#### ACTIVITY
In the entries that follow, how many lines hold "Krsand"? Nothing but the number is expected.

[Before and after images]
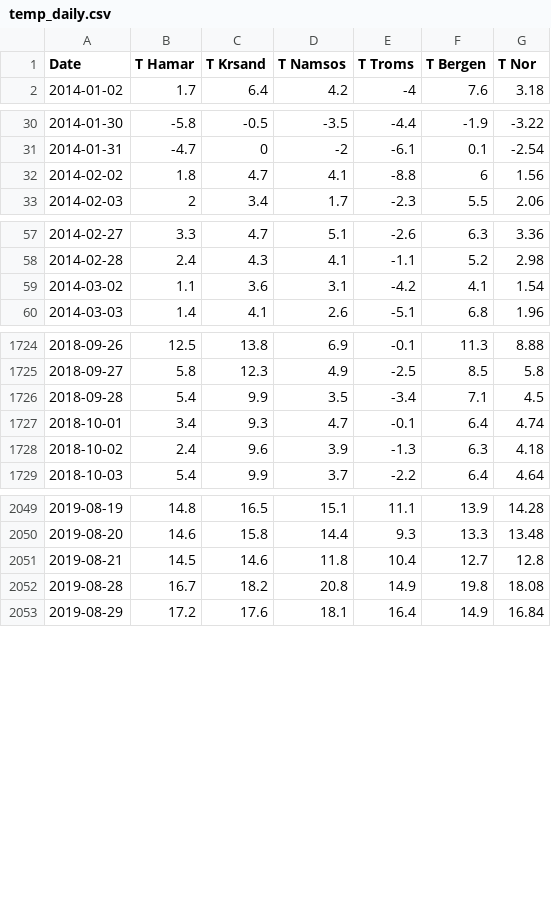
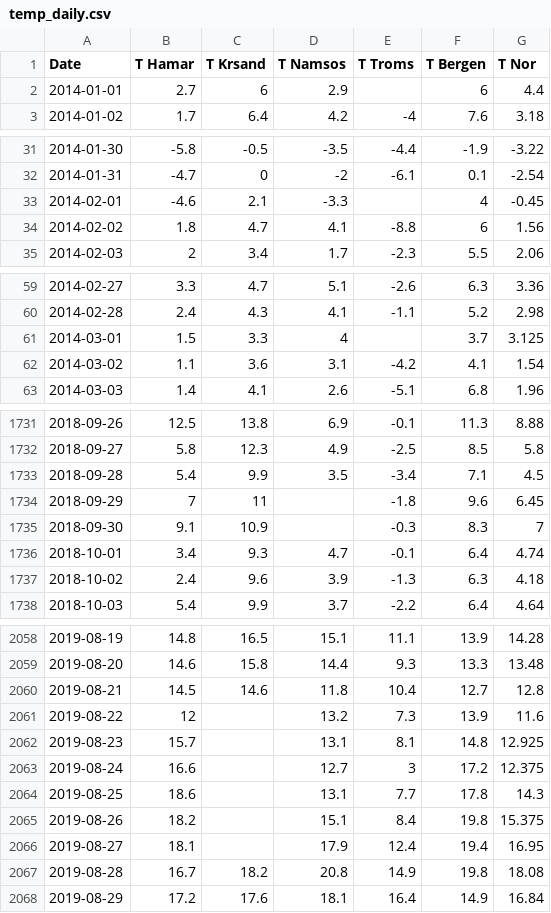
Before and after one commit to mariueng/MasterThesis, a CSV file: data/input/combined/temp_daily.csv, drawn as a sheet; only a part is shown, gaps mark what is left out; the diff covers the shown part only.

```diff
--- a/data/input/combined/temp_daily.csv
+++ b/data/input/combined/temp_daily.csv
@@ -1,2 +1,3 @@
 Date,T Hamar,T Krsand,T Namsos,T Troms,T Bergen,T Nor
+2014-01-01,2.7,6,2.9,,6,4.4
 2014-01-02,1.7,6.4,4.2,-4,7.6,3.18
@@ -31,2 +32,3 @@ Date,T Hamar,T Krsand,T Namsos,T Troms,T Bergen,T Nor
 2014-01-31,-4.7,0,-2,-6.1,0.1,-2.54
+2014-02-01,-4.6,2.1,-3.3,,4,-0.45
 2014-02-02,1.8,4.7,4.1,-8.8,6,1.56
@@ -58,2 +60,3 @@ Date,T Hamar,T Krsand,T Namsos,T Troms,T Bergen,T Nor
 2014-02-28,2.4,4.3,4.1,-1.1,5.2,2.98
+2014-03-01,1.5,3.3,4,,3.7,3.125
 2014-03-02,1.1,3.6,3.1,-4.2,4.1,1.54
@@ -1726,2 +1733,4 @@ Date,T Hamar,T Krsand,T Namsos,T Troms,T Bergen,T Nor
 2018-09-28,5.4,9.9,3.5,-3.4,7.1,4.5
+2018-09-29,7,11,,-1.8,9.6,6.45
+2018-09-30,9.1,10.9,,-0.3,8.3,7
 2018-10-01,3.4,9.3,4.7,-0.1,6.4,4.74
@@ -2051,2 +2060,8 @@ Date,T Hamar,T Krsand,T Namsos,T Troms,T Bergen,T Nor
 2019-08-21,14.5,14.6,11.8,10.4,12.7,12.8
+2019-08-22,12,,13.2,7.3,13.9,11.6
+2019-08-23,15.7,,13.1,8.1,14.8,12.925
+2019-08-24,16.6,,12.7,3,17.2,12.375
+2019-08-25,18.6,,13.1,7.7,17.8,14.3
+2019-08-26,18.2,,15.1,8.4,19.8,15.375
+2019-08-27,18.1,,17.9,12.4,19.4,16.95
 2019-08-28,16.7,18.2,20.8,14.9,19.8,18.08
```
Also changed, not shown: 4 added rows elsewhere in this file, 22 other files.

#### RESPONSE TO THIS TASK
5